Supplied records START

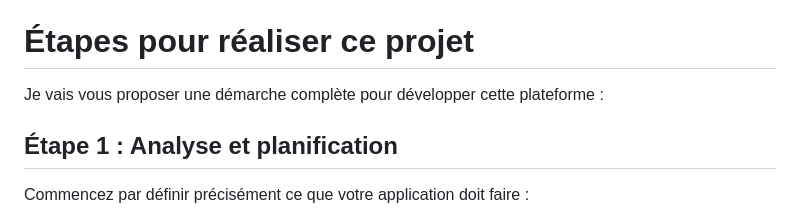
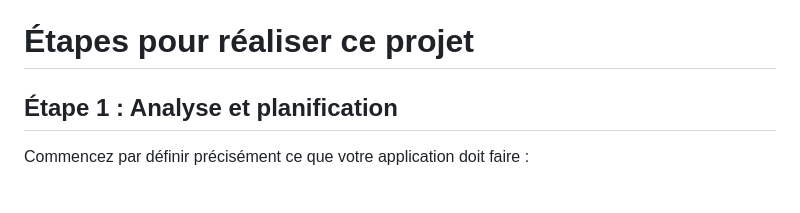
Before and after one commit to CodeCarl01/Web_project, a Markdown page: README.md, the part around the change. GitHub-like rendering; blank space fills up the shorter version.

```diff
--- a/README.md
+++ b/README.md
@@ -19,8 +19,6 @@ Visuellement, ces plateformes comportent généralement :
 - Un système d'authentification pour que chaque utilisateur gère son propre portefeuille
 
 # Étapes pour réaliser ce projet
-
-Je vais vous proposer une démarche complète pour développer cette plateforme :
 
 ## Étape 1 : Analyse et planification
 
```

Supplied records END

**The problem:** Return each line of the listing that holds the word "pour".

**Result for this task:**
 - Un système d'authentification pour que chaque utilisateur gère son propre portefeuille
 # Étapes pour réaliser ce projet
-Je vais vous proposer une démarche complète pour développer cette plateforme :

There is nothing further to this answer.